→ Assigned task
Leave out the pictures and restate the rest of the data exactly.

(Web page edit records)
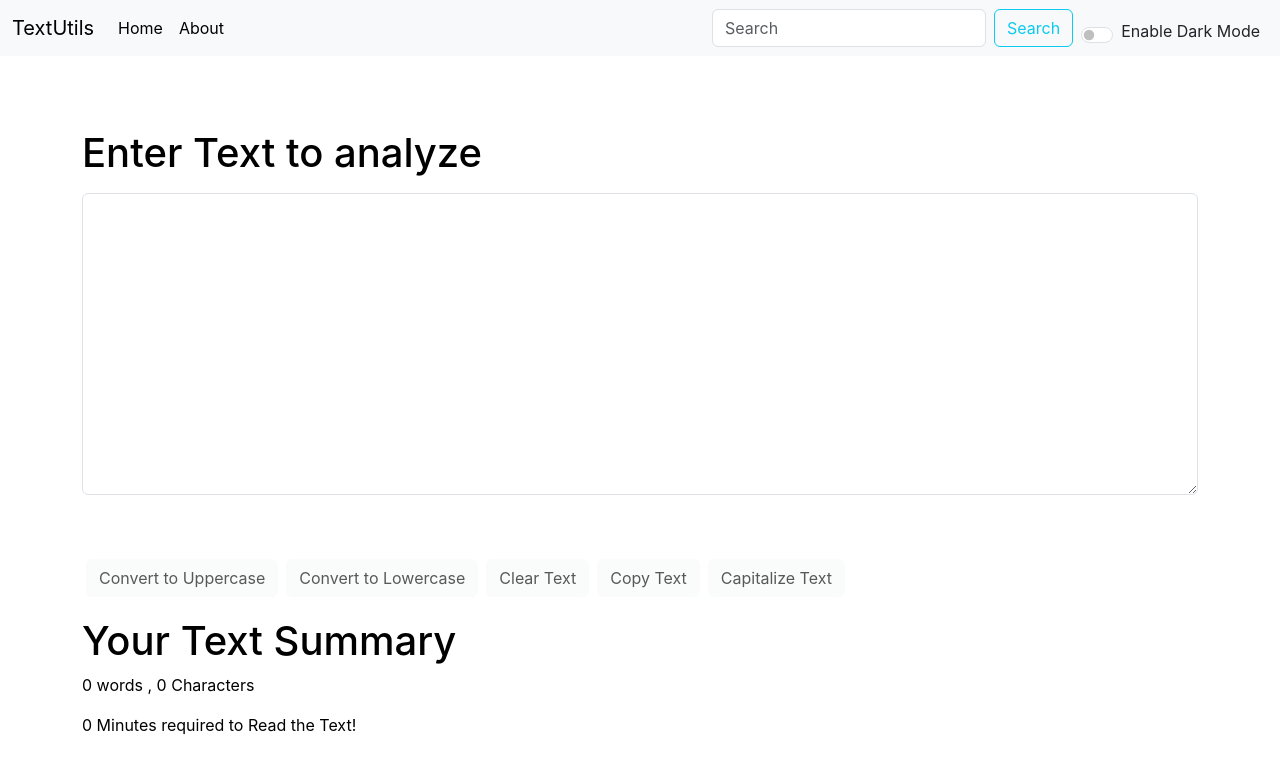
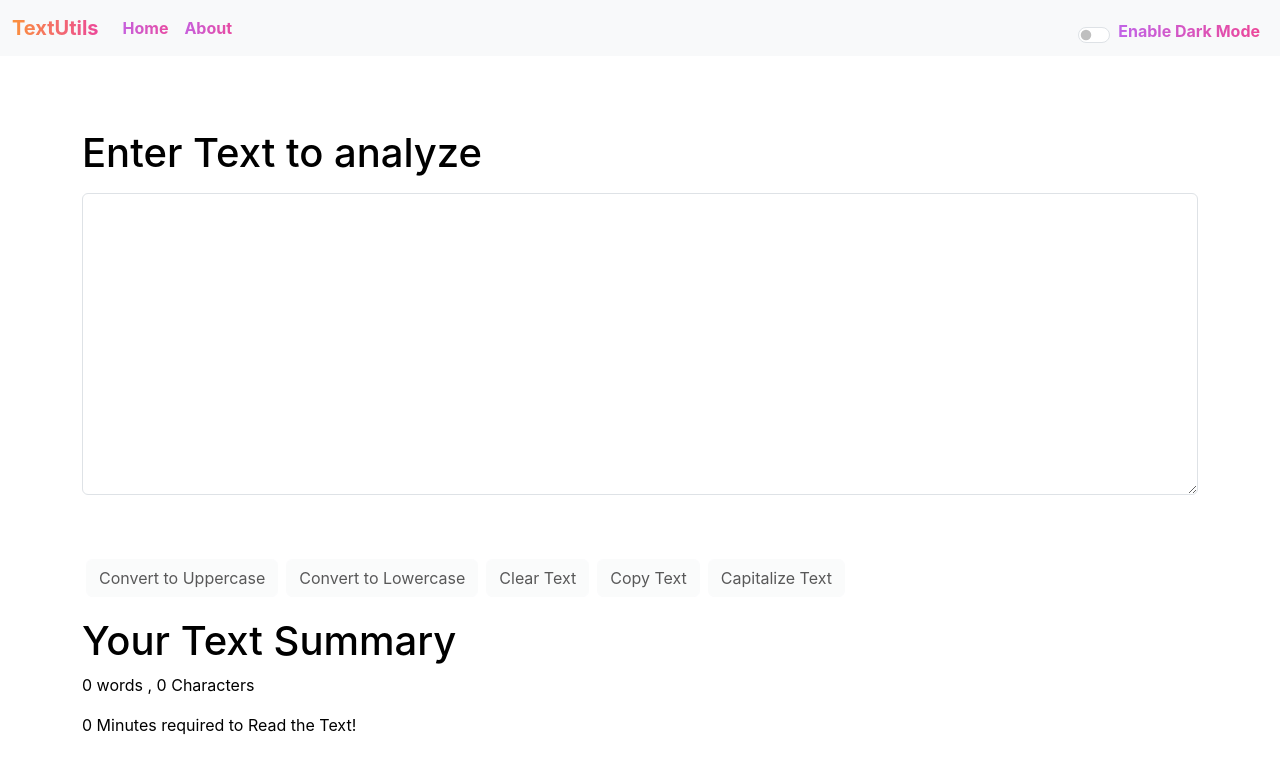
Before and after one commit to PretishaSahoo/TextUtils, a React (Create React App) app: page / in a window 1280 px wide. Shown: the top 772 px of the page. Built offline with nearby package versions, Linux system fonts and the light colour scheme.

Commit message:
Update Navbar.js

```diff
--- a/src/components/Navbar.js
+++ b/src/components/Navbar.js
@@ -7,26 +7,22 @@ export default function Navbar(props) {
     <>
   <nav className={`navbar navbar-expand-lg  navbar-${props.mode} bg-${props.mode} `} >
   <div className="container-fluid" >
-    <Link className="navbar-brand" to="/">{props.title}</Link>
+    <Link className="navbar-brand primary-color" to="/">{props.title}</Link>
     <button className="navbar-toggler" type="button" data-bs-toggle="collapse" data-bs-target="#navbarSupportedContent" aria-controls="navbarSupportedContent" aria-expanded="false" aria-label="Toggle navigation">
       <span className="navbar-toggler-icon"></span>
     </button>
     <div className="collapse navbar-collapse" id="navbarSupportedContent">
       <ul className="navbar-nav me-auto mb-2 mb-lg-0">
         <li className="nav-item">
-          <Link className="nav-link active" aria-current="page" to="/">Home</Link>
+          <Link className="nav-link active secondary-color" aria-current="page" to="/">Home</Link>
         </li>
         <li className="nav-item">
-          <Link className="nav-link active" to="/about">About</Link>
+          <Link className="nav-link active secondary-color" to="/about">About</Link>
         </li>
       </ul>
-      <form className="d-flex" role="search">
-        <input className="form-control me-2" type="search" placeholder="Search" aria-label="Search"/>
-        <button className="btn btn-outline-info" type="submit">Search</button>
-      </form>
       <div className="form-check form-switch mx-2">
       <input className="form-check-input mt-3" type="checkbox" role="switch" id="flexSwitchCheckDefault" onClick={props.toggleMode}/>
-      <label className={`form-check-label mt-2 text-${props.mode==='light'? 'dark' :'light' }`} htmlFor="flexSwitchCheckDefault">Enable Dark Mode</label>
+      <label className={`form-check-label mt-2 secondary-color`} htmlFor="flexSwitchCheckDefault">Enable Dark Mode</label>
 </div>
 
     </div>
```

→ Response to the task
Before and after one commit to PretishaSahoo/TextUtils, a React (Create React App) app: page / in a window 1280 px wide. Shown: the top 772 px of the page. Built offline with nearby package versions, Linux system fonts and the light colour scheme.

Commit message:
Update Navbar.js

```diff
--- a/src/components/Navbar.js
+++ b/src/components/Navbar.js
@@ -7,26 +7,22 @@ export default function Navbar(props) {
     <>
   <nav className={`navbar navbar-expand-lg  navbar-${props.mode} bg-${props.mode} `} >
   <div className="container-fluid" >
-    <Link className="navbar-brand" to="/">{props.title}</Link>
+    <Link className="navbar-brand primary-color" to="/">{props.title}</Link>
     <button className="navbar-toggler" type="button" data-bs-toggle="collapse" data-bs-target="#navbarSupportedContent" aria-controls="navbarSupportedContent" aria-expanded="false" aria-label="Toggle navigation">
       <span className="navbar-toggler-icon"></span>
     </button>
     <div className="collapse navbar-collapse" id="navbarSupportedContent">
       <ul className="navbar-nav me-auto mb-2 mb-lg-0">
         <li className="nav-item">
-          <Link className="nav-link active" aria-current="page" to="/">Home</Link>
+          <Link className="nav-link active secondary-color" aria-current="page" to="/">Home</Link>
         </li>
         <li className="nav-item">
-          <Link className="nav-link active" to="/about">About</Link>
+          <Link className="nav-link active secondary-color" to="/about">About</Link>
         </li>
       </ul>
-      <form className="d-flex" role="search">
-        <input className="form-control me-2" type="search" placeholder="Search" aria-label="Search"/>
-        <button className="btn btn-outline-info" type="submit">Search</button>
-      </form>
       <div className="form-check form-switch mx-2">
       <input className="form-check-input mt-3" type="checkbox" role="switch" id="flexSwitchCheckDefault" onClick={props.toggleMode}/>
-      <label className={`form-check-label mt-2 text-${props.mode==='light'? 'dark' :'light' }`} htmlFor="flexSwitchCheckDefault">Enable Dark Mode</label>
+      <label className={`form-check-label mt-2 secondary-color`} htmlFor="flexSwitchCheckDefault">Enable Dark Mode</label>
 </div>
 
     </div>
```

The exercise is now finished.